Eliza Preserves Hamilton's Legacy

After Hamilton's death, Eliza lived 50 more years. She devoted her life to tireless work to preserve Hamilton's reputation and legacy. Her earliest accomplishment was becoming a co-founder of the Orphan Asylum Society of New York City, the first of its kind, today's Graham Windham. With this step, she continued the work that the Hamilton family had done, caring for orphaned children in their own home. Over many years, Eliza collected Hamilton's letters and papers to make sure that they were preserved.

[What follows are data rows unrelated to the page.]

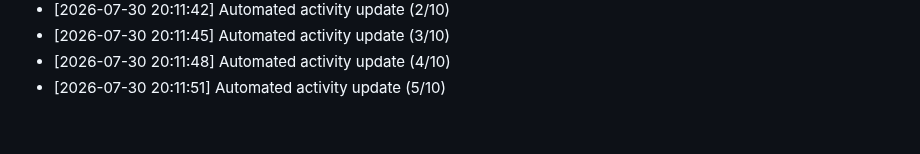
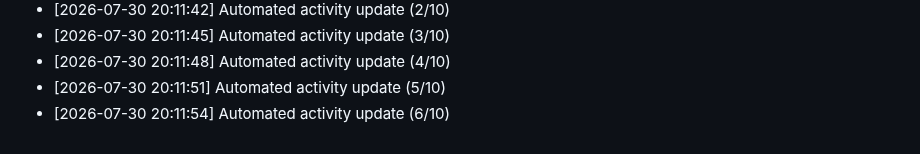
Before and after one commit to Reaven010/frontforge, a Markdown page: README.md, the part around the change. GitHub-like rendering.

Commit message:
docs: daily activity log update [6/10 minimum goal]

```diff
--- a/README.md
+++ b/README.md
@@ -179,3 +179,4 @@ Github: https://github.com/ELTcoder4
 - [2026-07-30 20:11:45] Automated activity update (3/10)
 - [2026-07-30 20:11:48] Automated activity update (4/10)
 - [2026-07-30 20:11:51] Automated activity update (5/10)
+- [2026-07-30 20:11:54] Automated activity update (6/10)
```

She succeeded in persuading her son John Church Hamilton to publish many of these papers and to record his own recollections and knowledge about Alexander Hamilton and his family.